Crises often exhaust the capacity of governments to renew themselves. All consuming problems do not allow prime ministers to have what Walter Bagehot called ‘mind in reserve’ — and yet future success at the polls depends on it.
The vast achievements of the postwar Labour government were largely built on the work of a Liberal in the form of the 1942 Beveridge Report, which most notably recommended a National Health Service. But Attlee was unable to create a new vision of his own during an era of crippling rationing and economic strife. Labour went from winning their first overall majority in 1945 to a very slim majority in 1950. Churchill’s Conservatives were returned to power within a year.

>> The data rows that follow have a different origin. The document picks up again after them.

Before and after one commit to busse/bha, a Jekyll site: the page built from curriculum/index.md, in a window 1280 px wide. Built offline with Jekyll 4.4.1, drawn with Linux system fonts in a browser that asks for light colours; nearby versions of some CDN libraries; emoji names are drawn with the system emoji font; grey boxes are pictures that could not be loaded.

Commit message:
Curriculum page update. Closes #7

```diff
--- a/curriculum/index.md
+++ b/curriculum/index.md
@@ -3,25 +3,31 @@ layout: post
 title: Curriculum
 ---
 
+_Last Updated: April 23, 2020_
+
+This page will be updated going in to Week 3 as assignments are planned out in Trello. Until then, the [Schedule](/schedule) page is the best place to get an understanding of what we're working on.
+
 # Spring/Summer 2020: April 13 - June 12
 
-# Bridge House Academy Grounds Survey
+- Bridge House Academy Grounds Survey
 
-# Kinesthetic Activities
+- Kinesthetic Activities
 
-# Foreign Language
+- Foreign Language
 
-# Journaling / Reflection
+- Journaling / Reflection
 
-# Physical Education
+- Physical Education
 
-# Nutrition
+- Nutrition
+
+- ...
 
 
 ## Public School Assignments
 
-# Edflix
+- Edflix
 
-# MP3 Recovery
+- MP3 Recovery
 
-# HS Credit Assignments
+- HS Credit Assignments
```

The monetarist reforms of the Thatcher era were first tried under Jim Callaghan yet the economic crisis of the late 1970s consumed his government, allowing the renewing vision of the Conservatives to shape the following decades. Michael Gove’s speech on reforming government drew on lessons from historical crises. Like the Attlee government before it, the current government recognises their ‘obligation… to build back better’ after the ‘shared sacrifice’ endured by the country.

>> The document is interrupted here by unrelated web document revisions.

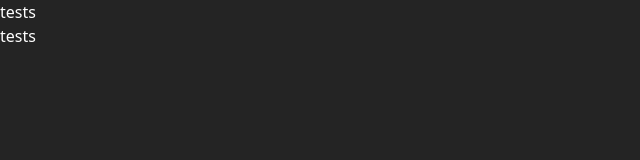
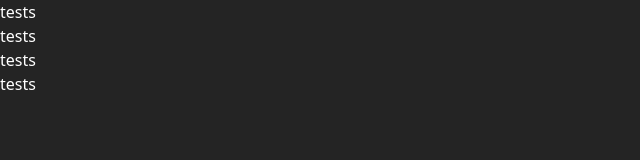
Before and after one commit to MichOchieng/podium, a Next.js app: page /predict in a window 1280 px wide. Shown: the top 160 px of the page, without its empty margins (0-640 px from the left). Built offline with nearby package versions, Linux system fonts and the light colour scheme.

Commit message:
Added dummy cards

```diff
--- a/app/predict/page.tsx
+++ b/app/predict/page.tsx
@@ -4,7 +4,9 @@ import Card from '../components/Card'
 
 const PredictPage = () => {
   return (
-    <div className='page-container aid'>
+    <div className='page-container flex-row flex-wrap aid'>
+        <Card/>
+        <Card/>
         <Card/>
         <Card/>
     </div>
```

For all that they undermine governments, crises also have the capacity to modernise the state. One of the lessons from the Covid pandemic is the usefulness of bringing people from outside Whitehall. Kate Bingham, for example, temporarily left her job as a venture capitalist to join the UK’s Vaccine Taskforce.

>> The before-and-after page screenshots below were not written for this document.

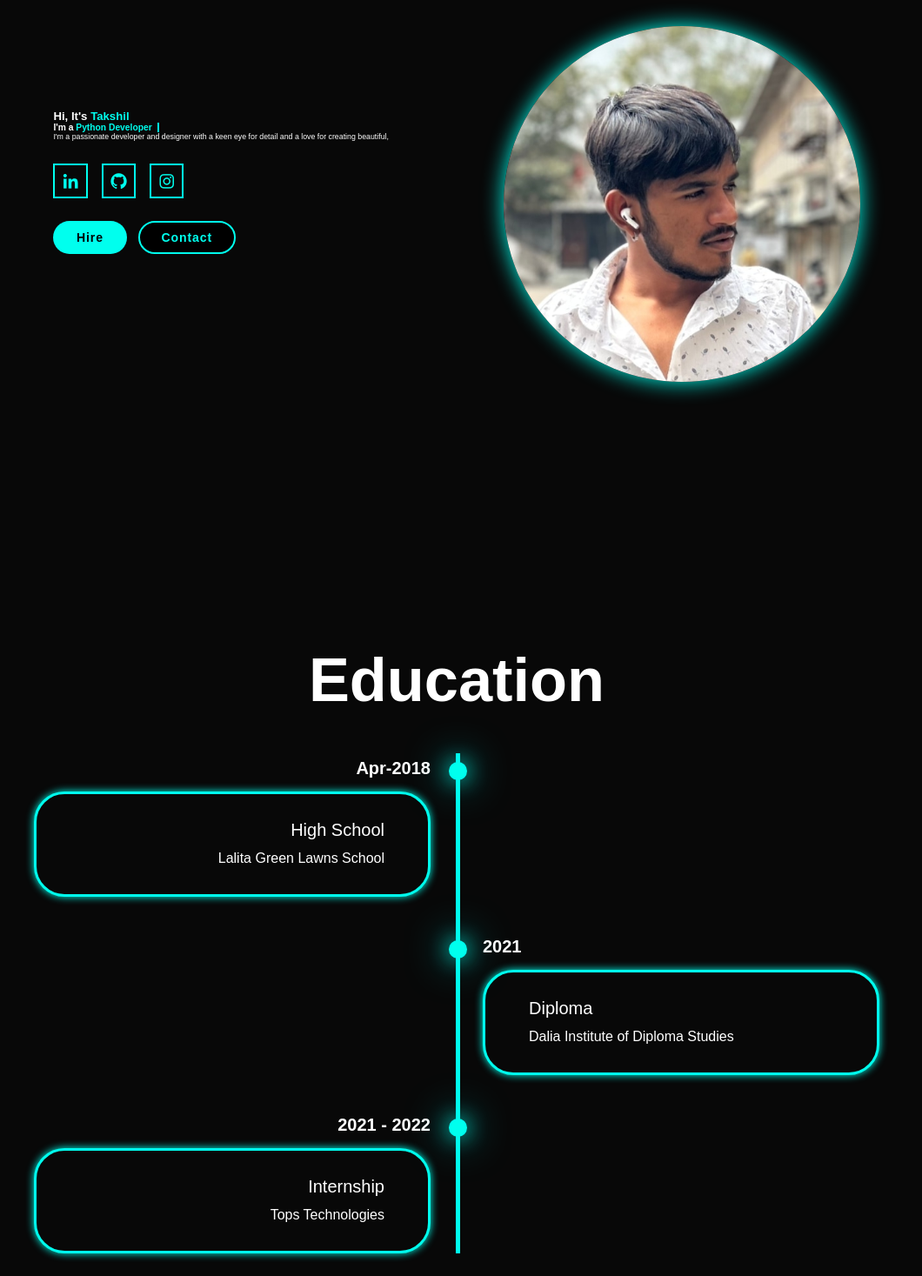
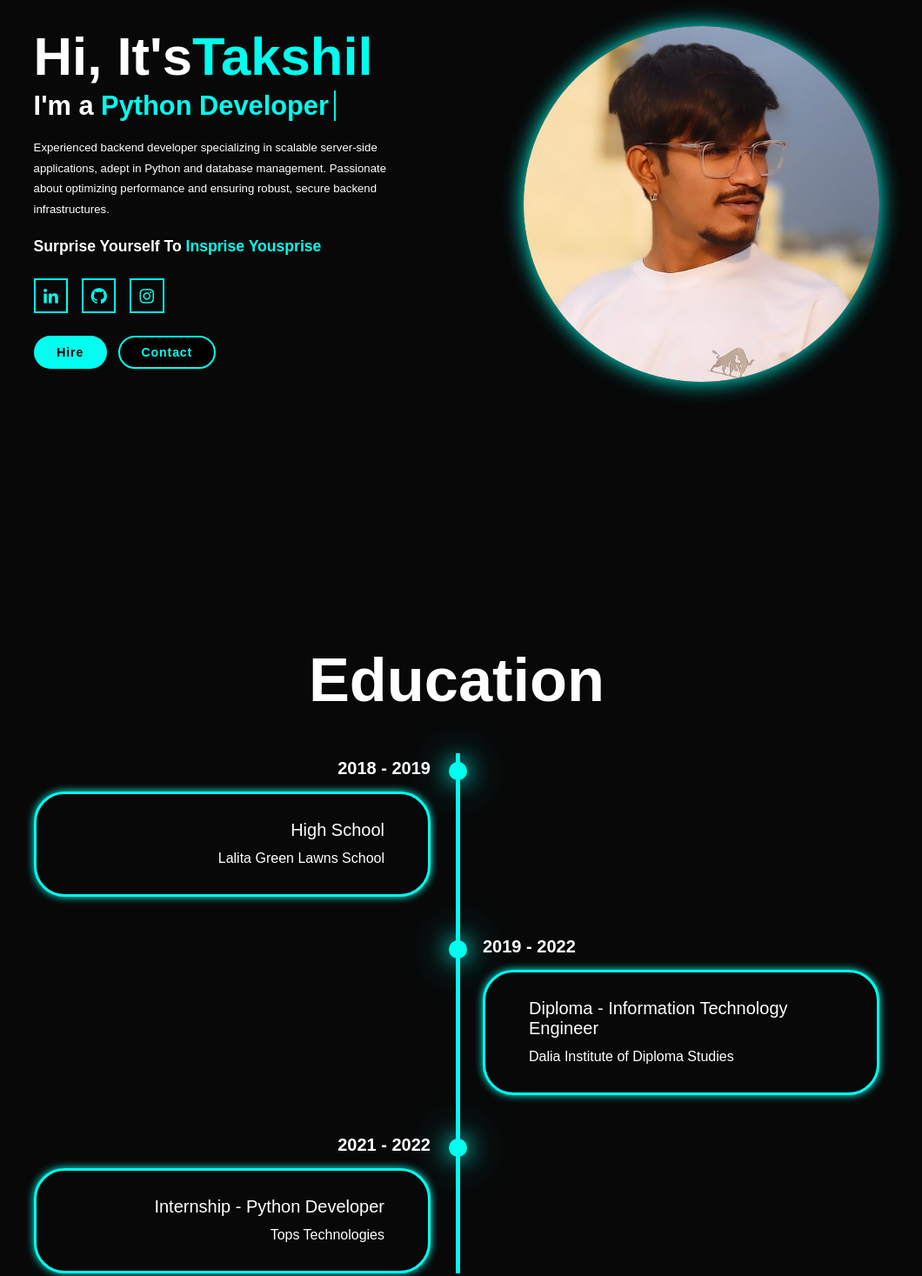
Before and after one commit to takshil1553/potfolio-takshil, a plain HTML site: page index.html in a window 1280 px wide. Shown: the part 191-1658 px from the top of the page at 87% size, without its empty margins (115-1175 px from the left). Drawn offline with nearby package versions, Linux system fonts and the light colour scheme.

Commit message:
some changes

```diff
--- a/index.html
+++ b/index.html
@@ -28,27 +28,31 @@
     </header>
 
     <section class="home" id="home">
-        <div class="home-content">
-            <h1>Hi, It's <span> Takshil</span></h1>
+        <div class="home-context">
+            <h1>Hi, It's<span>Takshil</span></h1>
             <h3 class="text-animation">I'm a <span></span></h3>
             <p>
-                I'm a passionate developer and designer with a keen eye for detail and a love for creating beautiful,
+                Experienced backend developer specializing in scalable server-side applications, adept in Python and database management. Passionate about optimizing performance and ensuring robust, secure backend infrastructures.
             </p>
-
+            <div class="home-line">
+                <br>
+                <br>
+            <a href="#" class="logo">Surprise Yourself To
+                <span>Insprise Yousprise</span></a>
+            </div>
             <div class="social-icons">
-                <a href="#"><i class ='bx bxl-linkedin'></i></a>
-                <a href="#"><i class='bx bxl-github'></i></a>
-                <a href="#"><i class='bx bxl-instagram'></i></a>
+                <a href="https://in.linkedin.com/in/takshil-bundela?original_referer=https%3A%2F%2Fwww.google.com%2F"><i class ='bx bxl-linkedin'></i></a>
+                <a href="https://github.com/takshil1553"><i class='bx bxl-github'></i></a>
+                <a href="https://www.instagram.com/_takshil_555_/"><i class='bx bxl-instagram'></i></a>
             </div>
 
             <div class="btn-group">
                 <a href="#contact" class="btn">Hire</a>
-                <a href="#contact"
-                class="btn">Contact</a>
+                <a href="tel:+919725868558" class="btn">Contact</a>
             </div>
         </div>
             <div class="home-img">
-                <img src="image.jpg" alt="">
+                <img src="04.jpg" alt="">
             </div>
 
     </section>
@@ -59,7 +63,7 @@
 
             <div class="timeline-item">
                 <div class="timeline-dot"></div>
-                <div class="timeline-date">Apr-2018</div>
+                <div class="timeline-date">2018 - 2019</div>
                 <div class="timeline-content">
                     <h3>High School</h3>
                     <p>Lalita Green Lawns School</p>
@@ -68,9 +72,9 @@
 
             <div class="timeline-item">
                 <div class="timeline-dot"></div>
-                <div class="timeline-date">2021</div>
+                <div class="timeline-date">2019 - 2022</div>
                 <div class="timeline-content">
-                    <h3>Diploma</h3>
+                    <h3>Diploma - Information Technology Engineer</h3>
                     <p>Dalia Institute of Diploma Studies</p>
                 </div>
             </div>
@@ -79,7 +83,7 @@
                 <div class="timeline-dot"></div>
                 <div class="timeline-date">2021 - 2022</div>
                 <div class="timeline-content">
-                    <h3>Internship</h3>
+                    <h3>Internship - Python Developer</h3>
                     <p>Tops Technologies</p>
                 </div>
             </div>
@@ -208,9 +212,10 @@
             <span>Email:</span> <a href="mailto:takshilbundela.15@gmail.com">takshilbundela.15@gmail.com</a>
         </div>
         <div class="social">
-            <a href="#"><i class ='bx bxl-linkedin'></i></a>
-            <a href="#"><i class='bx bxl-github'></i></a>
-            <a href="#"><i class='bx bxl-instagram'></i></a>
+            <a href="https://in.linkedin.com/in/takshil-bundela?original_referer=https%3A%2F%2Fwww.google.com%2F"><i class ='bx bxl-linkedin'></i></a>
+            <a href="https://github.com/takshil1553"><i class='bx bxl-github'></i></a>
+            <a href="https://www.instagram.com/_takshil_555_/
+            "><i class='bx bxl-instagram'></i></a>
         </div>
 
         <ul class="list">
--- a/style.css
+++ b/style.css
@@ -125,6 +125,17 @@ span{
     line-height: 1.8;
     max-width: 1000px;
 }
+.home-line .logo{
+    font-size: 2rem;
+    font-weight: 800;
+    color: var(--text-color);
+    cursor: pointer;
+    transition: 0.3 ease;
+
+}
+.home-line .logo:hover{
+    text-shadow: 0 0 25px var(--main-color);
+}
 .social-icons a{
     display: inline-flex;
     justify-content: center;
@@ -213,7 +224,11 @@ span{
     }
     41%,
     60%{
-        content: "software Tester";
+        content: "Software Tester";
+    }
+    61%,
+    80%{
+        content: "Devops";
     }
 }
 @keyframes typing{
```
Also changed, not shown: 04.jpg (added).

The Johnson government is keen to learn from earlier crises. The ‘Declaration on Government Reform’, co-signed by cabinet ministers and permanent secretaries, reveals that all senior appointments will be open to public competition by default and there will be ‘flexibility to suit those who want to build a career in government and those who want a shorter tour of duty.’